• [Aim of the exercise] Copy the records below exactly, omitting any pictures they contain.

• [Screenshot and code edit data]

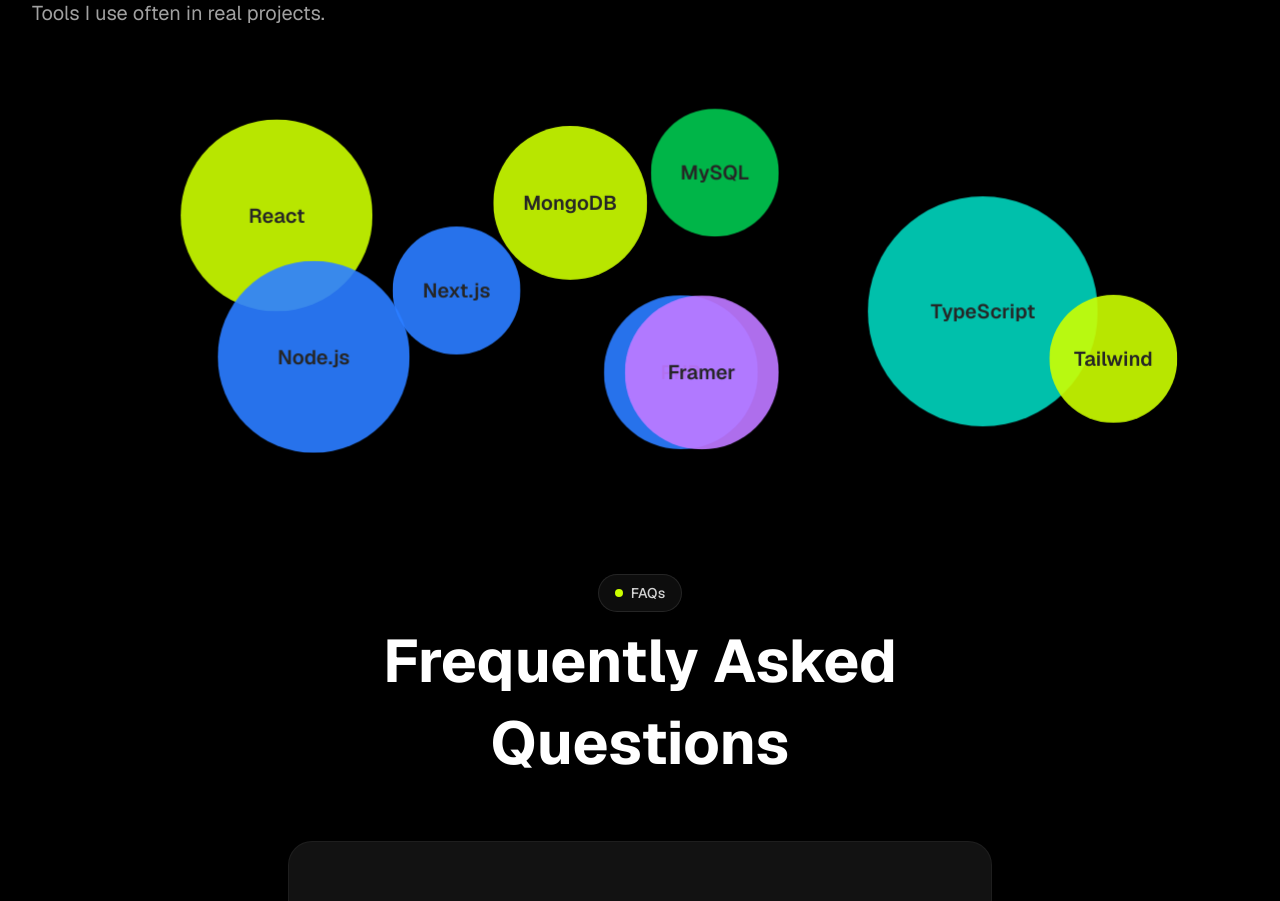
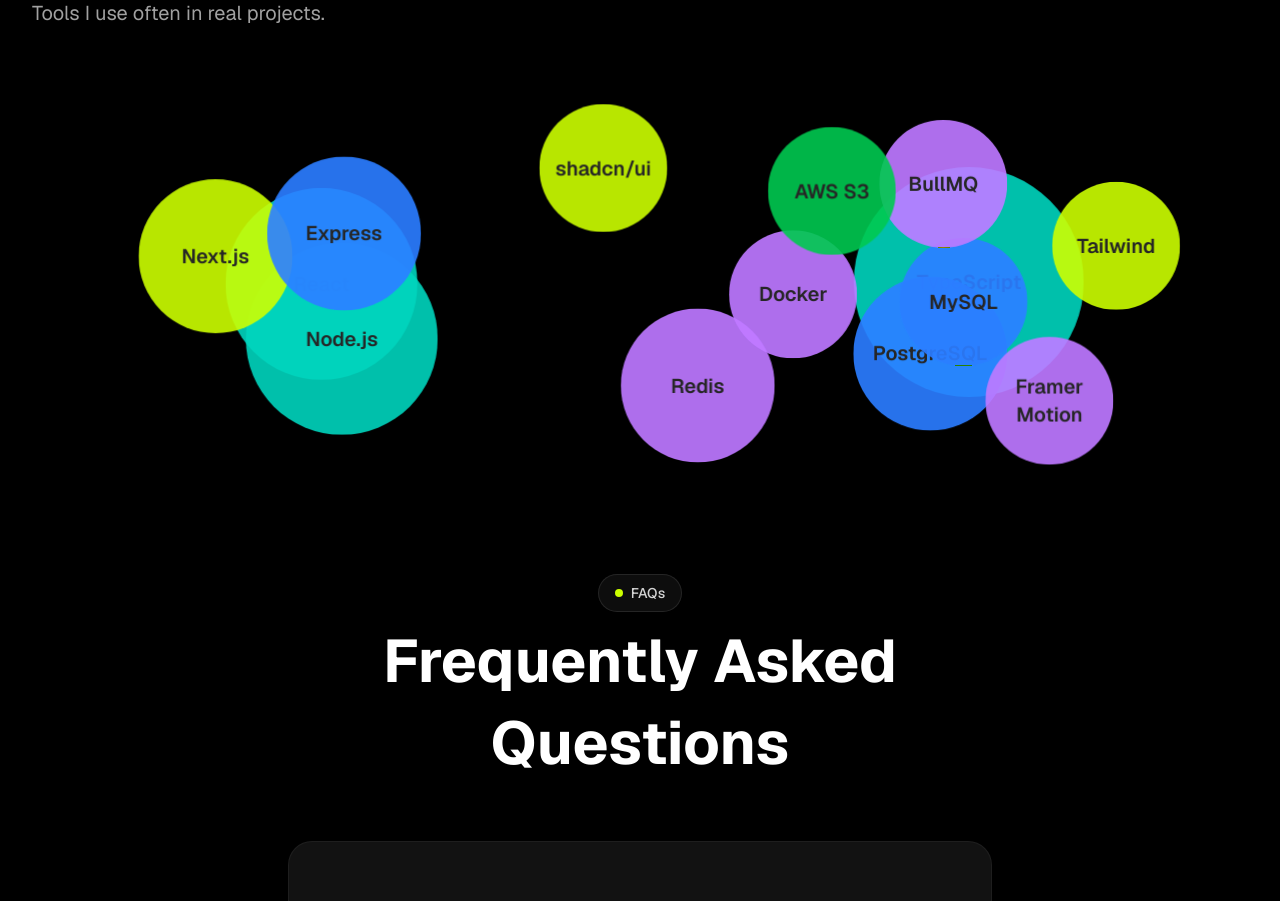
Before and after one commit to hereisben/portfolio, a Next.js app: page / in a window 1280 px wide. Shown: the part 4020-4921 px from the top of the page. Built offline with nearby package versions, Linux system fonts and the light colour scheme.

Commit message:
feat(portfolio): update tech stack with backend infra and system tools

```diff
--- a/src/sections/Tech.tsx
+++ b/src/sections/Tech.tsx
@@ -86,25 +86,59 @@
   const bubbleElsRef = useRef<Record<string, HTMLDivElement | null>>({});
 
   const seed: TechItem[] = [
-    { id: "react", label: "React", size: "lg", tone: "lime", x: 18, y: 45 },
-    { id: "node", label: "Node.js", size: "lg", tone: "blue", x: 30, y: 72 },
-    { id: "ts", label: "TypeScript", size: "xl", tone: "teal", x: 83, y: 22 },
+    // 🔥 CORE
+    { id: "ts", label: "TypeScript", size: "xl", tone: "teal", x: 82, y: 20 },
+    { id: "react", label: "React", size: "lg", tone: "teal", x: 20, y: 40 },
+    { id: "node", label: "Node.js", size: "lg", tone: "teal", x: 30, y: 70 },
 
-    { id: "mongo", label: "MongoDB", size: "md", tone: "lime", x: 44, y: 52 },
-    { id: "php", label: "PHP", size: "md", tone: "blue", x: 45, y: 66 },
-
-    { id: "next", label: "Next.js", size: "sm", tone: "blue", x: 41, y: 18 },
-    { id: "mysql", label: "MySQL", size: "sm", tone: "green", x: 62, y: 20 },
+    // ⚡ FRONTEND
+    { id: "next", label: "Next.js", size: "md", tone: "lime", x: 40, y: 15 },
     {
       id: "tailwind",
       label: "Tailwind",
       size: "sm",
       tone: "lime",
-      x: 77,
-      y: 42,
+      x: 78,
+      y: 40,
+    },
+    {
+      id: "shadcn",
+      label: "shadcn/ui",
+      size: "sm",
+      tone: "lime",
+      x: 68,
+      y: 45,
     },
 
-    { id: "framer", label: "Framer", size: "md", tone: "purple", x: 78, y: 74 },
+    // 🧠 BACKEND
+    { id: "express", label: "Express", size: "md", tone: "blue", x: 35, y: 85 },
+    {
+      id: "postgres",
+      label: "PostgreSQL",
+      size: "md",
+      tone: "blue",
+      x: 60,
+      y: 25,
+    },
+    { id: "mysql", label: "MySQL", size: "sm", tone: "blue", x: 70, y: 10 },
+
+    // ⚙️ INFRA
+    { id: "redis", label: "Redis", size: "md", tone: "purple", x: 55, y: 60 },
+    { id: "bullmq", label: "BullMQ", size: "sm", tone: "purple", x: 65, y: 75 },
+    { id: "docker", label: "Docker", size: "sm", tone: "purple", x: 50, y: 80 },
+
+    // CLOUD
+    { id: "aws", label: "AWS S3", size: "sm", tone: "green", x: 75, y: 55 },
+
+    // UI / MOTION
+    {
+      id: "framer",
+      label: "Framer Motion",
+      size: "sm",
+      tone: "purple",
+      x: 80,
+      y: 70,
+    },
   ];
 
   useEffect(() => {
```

• [Exercise response]
Before and after one commit to hereisben/portfolio, a Next.js app: page / in a window 1280 px wide. Shown: the part 4020-4921 px from the top of the page. Built offline with nearby package versions, Linux system fonts and the light colour scheme.

Commit message:
feat(portfolio): update tech stack with backend infra and system tools

```diff
--- a/src/sections/Tech.tsx
+++ b/src/sections/Tech.tsx
@@ -86,25 +86,59 @@
   const bubbleElsRef = useRef<Record<string, HTMLDivElement | null>>({});
 
   const seed: TechItem[] = [
-    { id: "react", label: "React", size: "lg", tone: "lime", x: 18, y: 45 },
-    { id: "node", label: "Node.js", size: "lg", tone: "blue", x: 30, y: 72 },
-    { id: "ts", label: "TypeScript", size: "xl", tone: "teal", x: 83, y: 22 },
+    // 🔥 CORE
+    { id: "ts", label: "TypeScript", size: "xl", tone: "teal", x: 82, y: 20 },
+    { id: "react", label: "React", size: "lg", tone: "teal", x: 20, y: 40 },
+    { id: "node", label: "Node.js", size: "lg", tone: "teal", x: 30, y: 70 },
 
-    { id: "mongo", label: "MongoDB", size: "md", tone: "lime", x: 44, y: 52 },
-    { id: "php", label: "PHP", size: "md", tone: "blue", x: 45, y: 66 },
-
-    { id: "next", label: "Next.js", size: "sm", tone: "blue", x: 41, y: 18 },
-    { id: "mysql", label: "MySQL", size: "sm", tone: "green", x: 62, y: 20 },
+    // ⚡ FRONTEND
+    { id: "next", label: "Next.js", size: "md", tone: "lime", x: 40, y: 15 },
     {
       id: "tailwind",
       label: "Tailwind",
       size: "sm",
       tone: "lime",
-      x: 77,
-      y: 42,
+      x: 78,
+      y: 40,
+    },
+    {
+      id: "shadcn",
+      label: "shadcn/ui",
+      size: "sm",
+      tone: "lime",
+      x: 68,
+      y: 45,
     },
 
-    { id: "framer", label: "Framer", size: "md", tone: "purple", x: 78, y: 74 },
+    // 🧠 BACKEND
+    { id: "express", label: "Express", size: "md", tone: "blue", x: 35, y: 85 },
+    {
+      id: "postgres",
+      label: "PostgreSQL",
+      size: "md",
+      tone: "blue",
+      x: 60,
+      y: 25,
+    },
+    { id: "mysql", label: "MySQL", size: "sm", tone: "blue", x: 70, y: 10 },
+
+    // ⚙️ INFRA
+    { id: "redis", label: "Redis", size: "md", tone: "purple", x: 55, y: 60 },
+    { id: "bullmq", label: "BullMQ", size: "sm", tone: "purple", x: 65, y: 75 },
+    { id: "docker", label: "Docker", size: "sm", tone: "purple", x: 50, y: 80 },
+
+    // CLOUD
+    { id: "aws", label: "AWS S3", size: "sm", tone: "green", x: 75, y: 55 },
+
+    // UI / MOTION
+    {
+      id: "framer",
+      label: "Framer Motion",
+      size: "sm",
+      tone: "purple",
+      x: 80,
+      y: 70,
+    },
   ];
 
   useEffect(() => {
```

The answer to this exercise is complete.